## Try it
For the data below, report how many lines include the word "index", and write nothing else.

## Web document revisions
::::::::::

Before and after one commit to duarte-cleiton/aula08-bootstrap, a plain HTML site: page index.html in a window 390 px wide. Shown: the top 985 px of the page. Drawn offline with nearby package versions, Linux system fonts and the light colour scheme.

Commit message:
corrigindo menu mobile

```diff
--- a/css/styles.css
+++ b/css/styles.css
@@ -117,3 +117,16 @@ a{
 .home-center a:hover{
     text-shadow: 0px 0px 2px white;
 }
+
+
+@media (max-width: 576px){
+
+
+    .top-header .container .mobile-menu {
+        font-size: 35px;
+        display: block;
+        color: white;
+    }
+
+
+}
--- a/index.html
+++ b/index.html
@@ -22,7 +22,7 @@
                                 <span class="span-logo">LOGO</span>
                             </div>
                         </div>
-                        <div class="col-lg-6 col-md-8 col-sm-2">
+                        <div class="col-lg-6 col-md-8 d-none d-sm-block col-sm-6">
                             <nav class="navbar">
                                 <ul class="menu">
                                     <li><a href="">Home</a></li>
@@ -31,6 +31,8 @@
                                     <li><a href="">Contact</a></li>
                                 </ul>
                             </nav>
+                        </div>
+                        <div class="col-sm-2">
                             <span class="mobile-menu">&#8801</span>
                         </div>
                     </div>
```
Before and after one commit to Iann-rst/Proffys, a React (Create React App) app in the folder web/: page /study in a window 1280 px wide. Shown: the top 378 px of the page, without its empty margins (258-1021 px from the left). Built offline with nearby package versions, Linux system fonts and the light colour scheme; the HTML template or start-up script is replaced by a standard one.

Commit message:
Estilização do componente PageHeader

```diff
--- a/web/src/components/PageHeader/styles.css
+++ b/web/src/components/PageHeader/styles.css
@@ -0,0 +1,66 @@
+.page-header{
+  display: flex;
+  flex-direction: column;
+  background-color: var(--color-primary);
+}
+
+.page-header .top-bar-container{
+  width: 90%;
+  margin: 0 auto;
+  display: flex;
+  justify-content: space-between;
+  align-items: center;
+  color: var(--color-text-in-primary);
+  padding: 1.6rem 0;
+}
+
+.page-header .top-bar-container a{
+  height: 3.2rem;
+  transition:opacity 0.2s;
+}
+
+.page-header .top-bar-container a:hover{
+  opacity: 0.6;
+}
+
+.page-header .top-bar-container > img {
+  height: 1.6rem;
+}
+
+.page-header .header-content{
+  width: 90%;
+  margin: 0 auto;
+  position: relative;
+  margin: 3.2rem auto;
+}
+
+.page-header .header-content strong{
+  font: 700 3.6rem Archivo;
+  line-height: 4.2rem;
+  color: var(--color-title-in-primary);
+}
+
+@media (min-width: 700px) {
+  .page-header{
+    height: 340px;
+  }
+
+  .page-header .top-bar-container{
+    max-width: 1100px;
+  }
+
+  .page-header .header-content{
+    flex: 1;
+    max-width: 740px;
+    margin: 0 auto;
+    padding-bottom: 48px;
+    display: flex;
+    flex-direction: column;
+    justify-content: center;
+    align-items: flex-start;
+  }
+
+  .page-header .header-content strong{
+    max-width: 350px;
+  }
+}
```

::::::::::

## Response to this task
3